As we develop as Witches we often encounter great lists of herbs, roots, woods, and crystals that are used in spells, rituals, and charms. You will also have learned that this rootwork is in the origins of witchcraft. Some of you may even have a strong affinity for this kind of magick. This is actually called Natural Magic and makes use of just about everything in the natural world. In the context of Renaissance magic is that part of the occult which deals with natural forces directly, as opposed to ceremonial magic which deals with the summoning of spirits. Natural magic sometimes makes use of physical substances from the natural world such as stones or herbs.

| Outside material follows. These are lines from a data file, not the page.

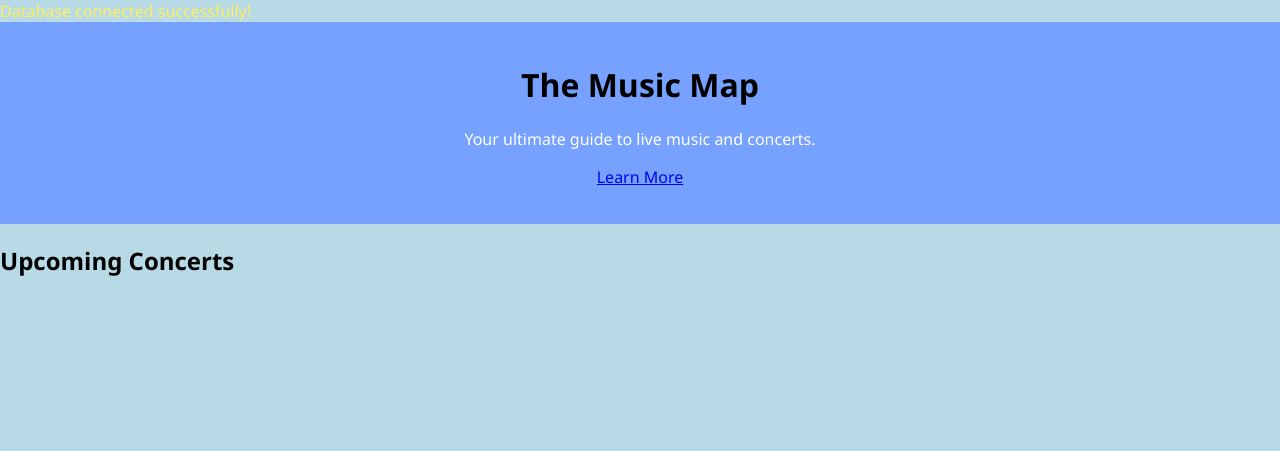
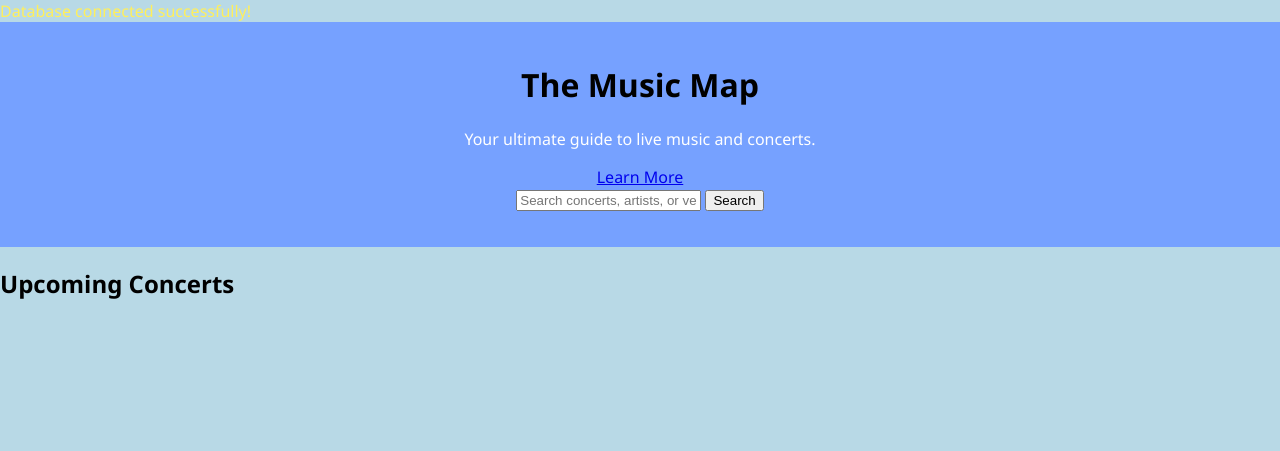
Before and after one commit to Kasie-Rhianne/Final_Project, a PHP site: page / in a window 1280 px wide. Shown: the top 451 px of the page. Run offline with PHP 8.4, Linux system fonts and the light colour scheme; data that the repository does not hold is empty.

Commit message:
added search function

```diff
--- a/index.php
+++ b/index.php
@@ -42,6 +42,9 @@ try {
             <a href="about.php" class="cta-button">Learn More</a>
         </div>
         <form action="search.php" method="GET" class="search-form">
+            <input type="text" name="query" placeholder="Search concerts, artists, or venues" required>
+            <button type="submit">Search</button>
+        </form>
     </header>
 
     <section class="concerts-section">
```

There are hundreds of ways that Natural Magic is used, it is employed even by Ceremonial Magicians. Natural magic so defined includes astrology, alchemy, and disciplines that we would today consider fields of natural science, such as astronomy and chemistry (which developed and diverged from astrology and alchemy, respectively, into the modern sciences they are today) or botany (from herbology). The Jesuit scholar Athanasius Kircher wrote that “there are as many types of natural magic as there are subjects of applied sciences”.
You might be a metallurgist incorporating magick into and through your work with metal, or a jeweler, these are also forms of natural magic. Heinrich Cornelius Agrippa discusses natural magic in his Three Books of Occult Philosophy (1533), where he calls it “nothing else but the highest power of natural sciences”. The Italian Renaissance philosopher Giovanni Pico della Mirandola, who founded the tradition of Christian Kabbalah, argued that natural magic was “the practical part of natural science” and was lawful rather than heretical.

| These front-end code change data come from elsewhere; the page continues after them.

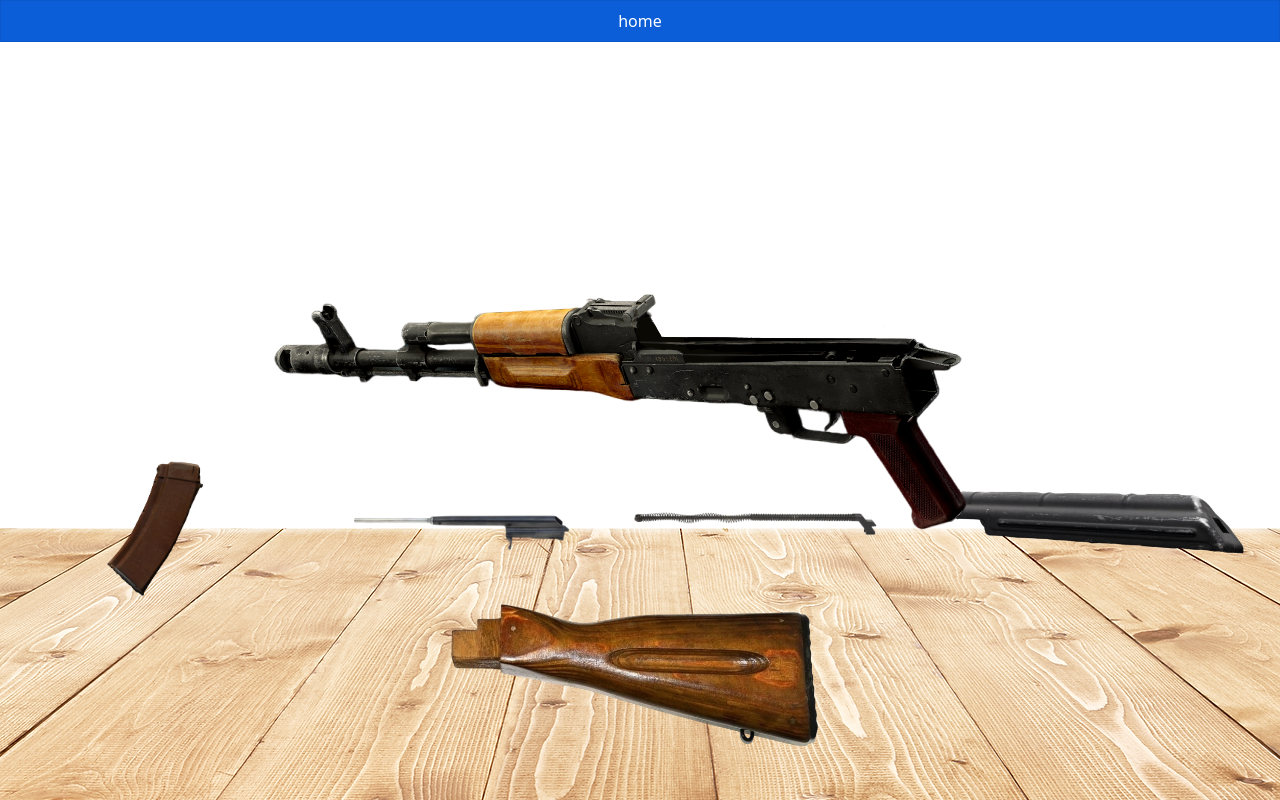
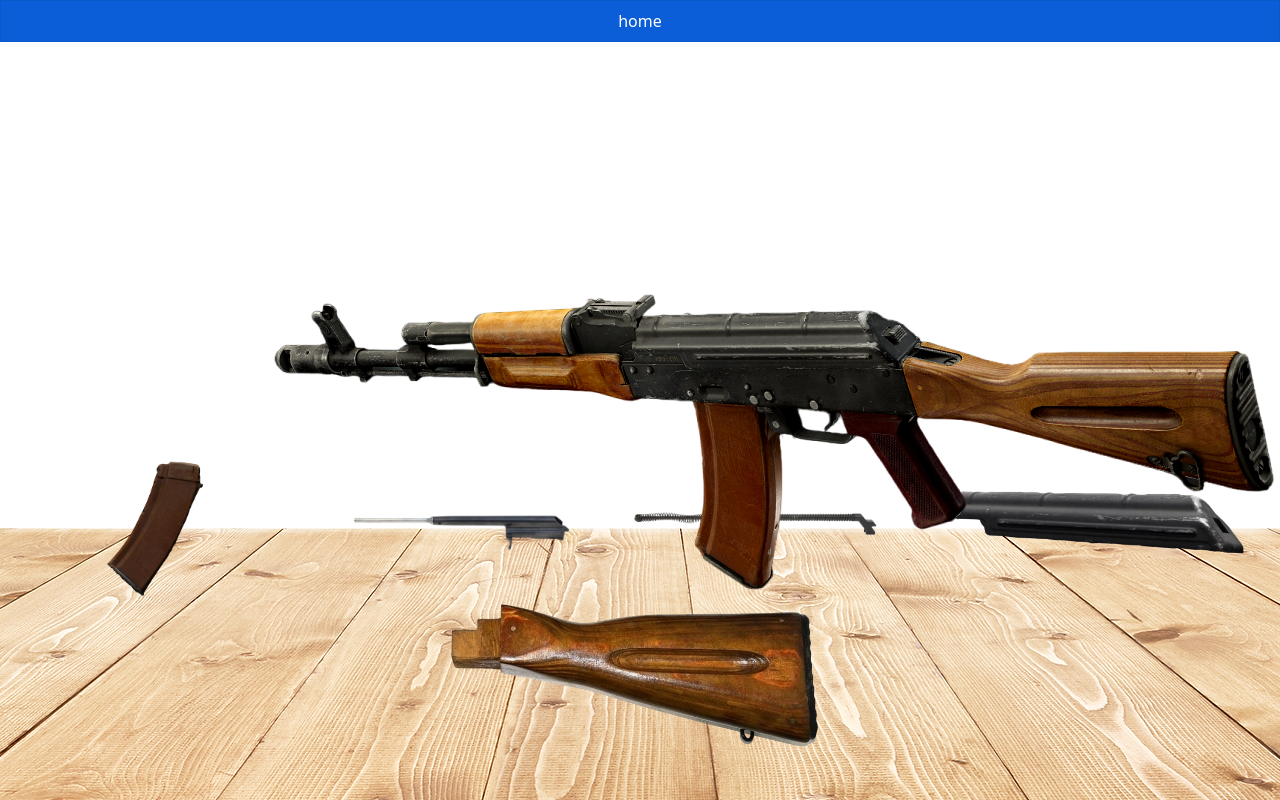
Before and after one commit to vseveryday/AK-47Assembler, a Next.js app: page /table in a window 1280 px wide. Built offline with nearby package versions, Linux system fonts and the light colour scheme.

Commit message:
начинать с собранной модели

```diff
--- a/src/components/AssemblyTable.tsx
+++ b/src/components/AssemblyTable.tsx
@@ -57,7 +57,7 @@ export default function AssemblyTable() {
     fourteen,
     fifteen,
   }
-  const [det, setDet] = useState<string[]>([]);
+  const [det, setDet] = useState<string[]>(["draggableMagazine", "draggableButt", "draggableCover", "draggableSpring", "draggableShutter"]);
   const [activeId, setActiveId] = useState(null);
   const [arr, setArr] = useState<any[]>([]);
   const [assemblyStage, setAssemblyStage] = useState<AssemblyStage>(AssemblyStage.empty);
```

In truth, the implementation of the natural world as part or all of your practice, and a nearly continuous part of your education in the Craft is certain, because we ourselves are part of the natural world. It is through studying the past that we reclaim these lost arts.